Ask a few specialty coffee professionals about the definition of specialty coffee and you will get more opinions than people surveyed. The coffee industry continues to expand in scope and complexity, and the common term used to unify a specific segment of the industry is both more nuanced and broader than it was when the term first came into popular usage.
“Specialty” is defined in the dictionary as a distinctive mark or quality. In the context of coffee, it can reference the flavor quality of a coffee and an absence of defects, but it also carries connotations around specific aspects of the supply chain, process controls and merchandising.
The term’s usage as it relates to coffee service in a retail setting did not begin to present itself for another two decades after industry luminary Erna Knutsen first coined the term in an article published in Tea & Coffee Trade Journal in 1974, referring to the high-quality coffee that was beginning to be noticed at the cupping table at the time.
As the industry evolved, so did the commonly understood meaning of specialty coffee. From a technical perspective, specialty coffee has come to denote a specific grade of coffee that meets certain criteria as outlined in the Specialty Coffee Association (SCA) green coffee standards. In the retail or roasting context, the term has taken on another meaning. These criteria are open to interpretation and lacking a widely accepted definition, and thus can be unclear to consumers and industry professionals alike.
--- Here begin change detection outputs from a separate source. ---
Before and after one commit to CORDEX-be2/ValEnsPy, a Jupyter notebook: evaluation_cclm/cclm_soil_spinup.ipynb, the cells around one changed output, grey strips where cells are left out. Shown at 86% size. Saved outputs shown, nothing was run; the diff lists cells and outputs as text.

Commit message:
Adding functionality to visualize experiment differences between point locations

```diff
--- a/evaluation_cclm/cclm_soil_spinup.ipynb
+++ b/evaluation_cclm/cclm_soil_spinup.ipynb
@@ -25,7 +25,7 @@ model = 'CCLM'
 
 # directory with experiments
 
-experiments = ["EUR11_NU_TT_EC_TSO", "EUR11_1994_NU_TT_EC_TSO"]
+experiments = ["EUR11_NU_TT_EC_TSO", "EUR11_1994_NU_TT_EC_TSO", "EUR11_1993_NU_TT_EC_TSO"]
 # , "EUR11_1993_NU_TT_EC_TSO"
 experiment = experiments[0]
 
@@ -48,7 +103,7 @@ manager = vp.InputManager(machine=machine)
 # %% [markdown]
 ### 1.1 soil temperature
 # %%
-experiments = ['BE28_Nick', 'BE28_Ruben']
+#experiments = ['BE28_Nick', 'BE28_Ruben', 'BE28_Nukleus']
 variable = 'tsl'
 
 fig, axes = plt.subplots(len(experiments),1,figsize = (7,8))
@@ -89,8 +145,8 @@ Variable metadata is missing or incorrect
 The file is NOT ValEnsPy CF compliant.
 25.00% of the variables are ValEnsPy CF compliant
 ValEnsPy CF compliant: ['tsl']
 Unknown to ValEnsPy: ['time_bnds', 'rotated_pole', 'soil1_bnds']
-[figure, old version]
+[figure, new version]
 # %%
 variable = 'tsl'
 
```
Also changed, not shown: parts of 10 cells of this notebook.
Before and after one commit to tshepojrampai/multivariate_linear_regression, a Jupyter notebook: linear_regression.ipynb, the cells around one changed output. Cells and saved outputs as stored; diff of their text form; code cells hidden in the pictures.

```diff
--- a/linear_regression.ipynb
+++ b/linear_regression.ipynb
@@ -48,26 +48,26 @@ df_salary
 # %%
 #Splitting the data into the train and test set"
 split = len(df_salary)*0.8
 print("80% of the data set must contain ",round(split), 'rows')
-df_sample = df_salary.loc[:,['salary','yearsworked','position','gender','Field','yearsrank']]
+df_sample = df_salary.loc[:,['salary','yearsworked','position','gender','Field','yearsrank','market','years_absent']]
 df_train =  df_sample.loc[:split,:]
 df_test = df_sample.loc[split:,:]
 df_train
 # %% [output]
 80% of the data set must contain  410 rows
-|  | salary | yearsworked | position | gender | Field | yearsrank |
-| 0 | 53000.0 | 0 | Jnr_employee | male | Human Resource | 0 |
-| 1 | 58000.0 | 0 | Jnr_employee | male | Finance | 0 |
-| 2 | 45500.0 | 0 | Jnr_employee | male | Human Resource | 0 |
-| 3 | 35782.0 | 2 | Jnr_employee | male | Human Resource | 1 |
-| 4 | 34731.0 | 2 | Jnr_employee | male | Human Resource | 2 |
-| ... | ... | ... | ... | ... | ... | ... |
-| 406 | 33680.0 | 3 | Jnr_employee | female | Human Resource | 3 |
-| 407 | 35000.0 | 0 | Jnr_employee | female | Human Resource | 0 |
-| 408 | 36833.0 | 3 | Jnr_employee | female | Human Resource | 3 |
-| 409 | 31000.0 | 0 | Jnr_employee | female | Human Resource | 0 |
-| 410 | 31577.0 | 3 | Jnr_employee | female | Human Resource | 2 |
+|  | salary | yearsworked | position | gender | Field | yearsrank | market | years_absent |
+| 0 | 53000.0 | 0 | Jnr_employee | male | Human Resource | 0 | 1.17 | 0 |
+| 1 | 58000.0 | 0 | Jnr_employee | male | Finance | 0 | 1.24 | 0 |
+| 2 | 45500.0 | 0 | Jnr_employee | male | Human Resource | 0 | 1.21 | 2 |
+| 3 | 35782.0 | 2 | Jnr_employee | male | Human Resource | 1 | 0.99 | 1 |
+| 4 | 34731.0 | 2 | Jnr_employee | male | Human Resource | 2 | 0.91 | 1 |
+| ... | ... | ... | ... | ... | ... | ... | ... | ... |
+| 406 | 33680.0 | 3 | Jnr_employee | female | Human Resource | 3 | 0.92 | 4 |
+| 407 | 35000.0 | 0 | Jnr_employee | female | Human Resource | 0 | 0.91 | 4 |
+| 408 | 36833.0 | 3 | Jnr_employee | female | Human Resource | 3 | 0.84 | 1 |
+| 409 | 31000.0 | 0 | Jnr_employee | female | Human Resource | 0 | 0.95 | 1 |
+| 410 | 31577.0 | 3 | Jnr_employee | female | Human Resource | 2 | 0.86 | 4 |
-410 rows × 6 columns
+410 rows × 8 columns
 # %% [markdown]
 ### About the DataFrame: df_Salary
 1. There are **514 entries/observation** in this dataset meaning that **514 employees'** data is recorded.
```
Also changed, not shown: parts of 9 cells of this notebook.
We must also consider where there is overlap or commonalities between commercial (large-scale/mass market) and specialty (artisan/craft) operations, which can blur the lines.
While there may be expectations or even pre-determined parameters within our industry, the concept of specialty has continued to evolve. Other similar terms in the realm of food and beverage include gourmet, premium, boutique, artisanal, craft and luxury. Often the term “micro” is added to this expanding list, commonly used to denote a small, high-quality lot of coffee or a roasting business of a certain size.
We will explore these points of discussion in greater detail in part two of this article in the next issue of Roast. For the purposes of this article, we will focus on the green coffee quality aspect of specialty coffee and take a look at the history of how specialty coffee has been evaluated and identified by various countries and organizations.
Green coffee quality has a dynamic and complicated history. Prior to the late 1990s, each producing country set its own standards and created its own terminology. By the early 2000s, the Specialty Coffee Association of America (SCAA)—which was largely made up of U.S.-based craft coffee roasters at the time—had developed technical standards for the measurement and identification of specialty quality coffee.
While still related to the physical attributes (grade) and sensory profile (cup) for the purchase and sale of green coffee, this was an important cultural shift in the concept of specialty coffee as a common language within the industry. Specialty was realigning itself from being defined by producing countries to consuming countries via a trade association and not a trading company.
The SCAA — now the SCA—and the Coffee Quality Institute (CQI) addressed a growing need for standards and protocols in an expanding coffee industry. By establishing a common set of terms and definitions, cuppers at both the producing and consuming side of the industry were able to refer to prescribed methods of evaluating green coffee for the purpose of identifying its quality rating. Specialized educational classes and a multi-level professional certification program were conceptualized and established during this time, addressing training for coffee evaluation and quality identification.